Subsidence is a word no property owner wants to hear when it comes to their home and investment. Causing the gradual downward settling or sinking of the ground’s surface and ultimately, the property itself, can decrease the value of the home and even cause it to be condemned. This can be a result of natural causes and weather changes or human activities, such as mining.
A map created by Geobear, which identifies the subsidence hotspots throughout the UK, shows that the centre of Canterbury suffers from a relative amount of subsidence, but outside the city centre and in the surrounding areas, levels are far lower.
Nevertheless, a survey is recommended to be certain subsidence does not impact the home you are looking to buy. Compare My Move can connect you with an experienced surveyor in the Canterbury area who can advise you on whether the home suffers from subsidence or ground stability concerns.
Is Japanese Knotweed a Concern in Canterbury?
Japanese Knotweed is a destructive plant that spreads rapidly and is notoriously difficult and often expensive to remove. It was initially introduced to British botanical gardens as an ornamental plant but is not considered a troublesome pest.
Japanese Knotweed can force its way through concrete and property foundations. Not only can Knotweed cause properties to decrease in value, in some cases lenders have refused mortgages for properties with a severe infestation.
A heatmap by invasive plant specialists, Enviornet, showing the infestations of Japanese Knotweed across the UK, revealed that there are 29 reported occurrences of Japanese Knotweed within 4km on the centre of Canterbury. Although this is significantly lower than many parts of the UK, it is still essential that you are aware if it is present on the grounds of the property you are looking to buy,
Your chosen surveyor will be able to identify if Japanese Knotweed is growing on the land where the property resides or on neighbouring land.
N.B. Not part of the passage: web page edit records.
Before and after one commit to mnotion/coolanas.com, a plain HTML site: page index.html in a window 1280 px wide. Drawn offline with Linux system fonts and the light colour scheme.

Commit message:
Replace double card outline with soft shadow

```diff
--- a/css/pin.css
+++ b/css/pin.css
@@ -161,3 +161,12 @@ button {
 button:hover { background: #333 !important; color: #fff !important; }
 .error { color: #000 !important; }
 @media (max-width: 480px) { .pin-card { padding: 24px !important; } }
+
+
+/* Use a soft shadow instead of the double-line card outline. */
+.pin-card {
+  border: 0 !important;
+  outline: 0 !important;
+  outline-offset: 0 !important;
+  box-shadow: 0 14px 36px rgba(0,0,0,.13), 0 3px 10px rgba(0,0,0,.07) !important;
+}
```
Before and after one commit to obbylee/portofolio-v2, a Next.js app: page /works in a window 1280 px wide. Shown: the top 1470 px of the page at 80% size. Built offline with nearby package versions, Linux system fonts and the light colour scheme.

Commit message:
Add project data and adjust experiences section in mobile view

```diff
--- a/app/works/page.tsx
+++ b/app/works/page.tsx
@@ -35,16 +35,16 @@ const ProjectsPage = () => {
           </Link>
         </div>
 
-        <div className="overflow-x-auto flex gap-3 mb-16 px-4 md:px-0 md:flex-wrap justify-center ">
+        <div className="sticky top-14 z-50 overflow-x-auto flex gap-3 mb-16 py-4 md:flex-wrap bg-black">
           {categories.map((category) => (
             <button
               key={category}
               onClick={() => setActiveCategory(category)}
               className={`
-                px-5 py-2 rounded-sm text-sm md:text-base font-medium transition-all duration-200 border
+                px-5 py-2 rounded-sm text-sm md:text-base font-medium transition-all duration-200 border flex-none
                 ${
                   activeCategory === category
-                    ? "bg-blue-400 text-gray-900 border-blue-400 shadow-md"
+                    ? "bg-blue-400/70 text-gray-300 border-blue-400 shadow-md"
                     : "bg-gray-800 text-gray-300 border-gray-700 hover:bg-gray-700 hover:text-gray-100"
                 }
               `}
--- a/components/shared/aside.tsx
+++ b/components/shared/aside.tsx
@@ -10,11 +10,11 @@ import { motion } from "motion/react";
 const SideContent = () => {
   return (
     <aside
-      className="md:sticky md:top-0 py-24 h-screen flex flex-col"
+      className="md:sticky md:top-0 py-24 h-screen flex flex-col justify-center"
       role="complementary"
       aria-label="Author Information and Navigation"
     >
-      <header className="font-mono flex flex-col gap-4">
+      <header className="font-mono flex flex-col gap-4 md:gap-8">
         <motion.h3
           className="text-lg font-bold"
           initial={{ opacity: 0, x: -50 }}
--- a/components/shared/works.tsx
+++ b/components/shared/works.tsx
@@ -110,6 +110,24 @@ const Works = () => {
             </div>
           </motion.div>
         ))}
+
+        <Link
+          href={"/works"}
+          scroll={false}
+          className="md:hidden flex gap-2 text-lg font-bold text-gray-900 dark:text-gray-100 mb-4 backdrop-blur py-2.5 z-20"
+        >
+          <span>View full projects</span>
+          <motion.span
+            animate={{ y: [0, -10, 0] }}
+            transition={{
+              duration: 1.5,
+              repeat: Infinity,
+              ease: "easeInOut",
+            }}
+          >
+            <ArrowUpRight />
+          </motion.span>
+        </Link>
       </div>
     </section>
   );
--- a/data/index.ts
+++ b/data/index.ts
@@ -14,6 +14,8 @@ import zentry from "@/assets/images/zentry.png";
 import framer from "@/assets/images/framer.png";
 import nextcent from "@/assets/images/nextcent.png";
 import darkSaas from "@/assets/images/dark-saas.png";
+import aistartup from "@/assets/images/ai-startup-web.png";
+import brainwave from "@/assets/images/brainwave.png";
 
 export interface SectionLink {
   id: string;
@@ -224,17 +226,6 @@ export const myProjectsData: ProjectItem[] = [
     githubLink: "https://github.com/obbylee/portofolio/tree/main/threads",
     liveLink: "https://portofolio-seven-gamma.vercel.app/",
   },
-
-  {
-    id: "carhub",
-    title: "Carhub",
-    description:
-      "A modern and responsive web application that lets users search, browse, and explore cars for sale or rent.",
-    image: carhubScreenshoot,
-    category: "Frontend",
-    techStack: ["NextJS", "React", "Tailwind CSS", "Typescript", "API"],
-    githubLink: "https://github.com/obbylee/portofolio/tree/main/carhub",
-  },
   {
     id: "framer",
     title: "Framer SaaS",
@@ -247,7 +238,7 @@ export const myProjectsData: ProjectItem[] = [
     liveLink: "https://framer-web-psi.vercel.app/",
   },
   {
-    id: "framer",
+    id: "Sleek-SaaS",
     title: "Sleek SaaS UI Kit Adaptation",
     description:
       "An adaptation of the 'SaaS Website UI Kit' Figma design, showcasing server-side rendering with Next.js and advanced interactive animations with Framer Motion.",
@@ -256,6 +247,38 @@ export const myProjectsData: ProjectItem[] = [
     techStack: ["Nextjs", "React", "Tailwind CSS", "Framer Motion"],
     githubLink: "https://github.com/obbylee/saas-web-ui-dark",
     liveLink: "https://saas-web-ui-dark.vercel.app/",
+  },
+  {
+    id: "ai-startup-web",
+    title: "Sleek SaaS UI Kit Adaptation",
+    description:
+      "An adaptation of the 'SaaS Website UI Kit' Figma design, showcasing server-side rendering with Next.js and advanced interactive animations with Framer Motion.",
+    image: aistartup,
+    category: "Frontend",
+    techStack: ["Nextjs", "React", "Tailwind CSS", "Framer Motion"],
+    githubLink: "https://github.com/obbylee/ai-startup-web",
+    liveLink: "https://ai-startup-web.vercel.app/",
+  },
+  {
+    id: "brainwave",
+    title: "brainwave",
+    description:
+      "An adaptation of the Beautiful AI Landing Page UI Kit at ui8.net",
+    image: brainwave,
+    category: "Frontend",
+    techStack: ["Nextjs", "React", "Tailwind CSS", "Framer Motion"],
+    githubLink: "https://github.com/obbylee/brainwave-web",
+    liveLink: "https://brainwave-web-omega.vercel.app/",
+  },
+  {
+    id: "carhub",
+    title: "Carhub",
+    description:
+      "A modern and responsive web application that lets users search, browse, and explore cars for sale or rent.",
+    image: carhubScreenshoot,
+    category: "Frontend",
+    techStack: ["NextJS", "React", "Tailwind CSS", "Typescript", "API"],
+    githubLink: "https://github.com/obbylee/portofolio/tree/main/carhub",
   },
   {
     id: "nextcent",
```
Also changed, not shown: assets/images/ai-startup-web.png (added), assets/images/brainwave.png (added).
They will also be able to provide advice on what to do if it is found.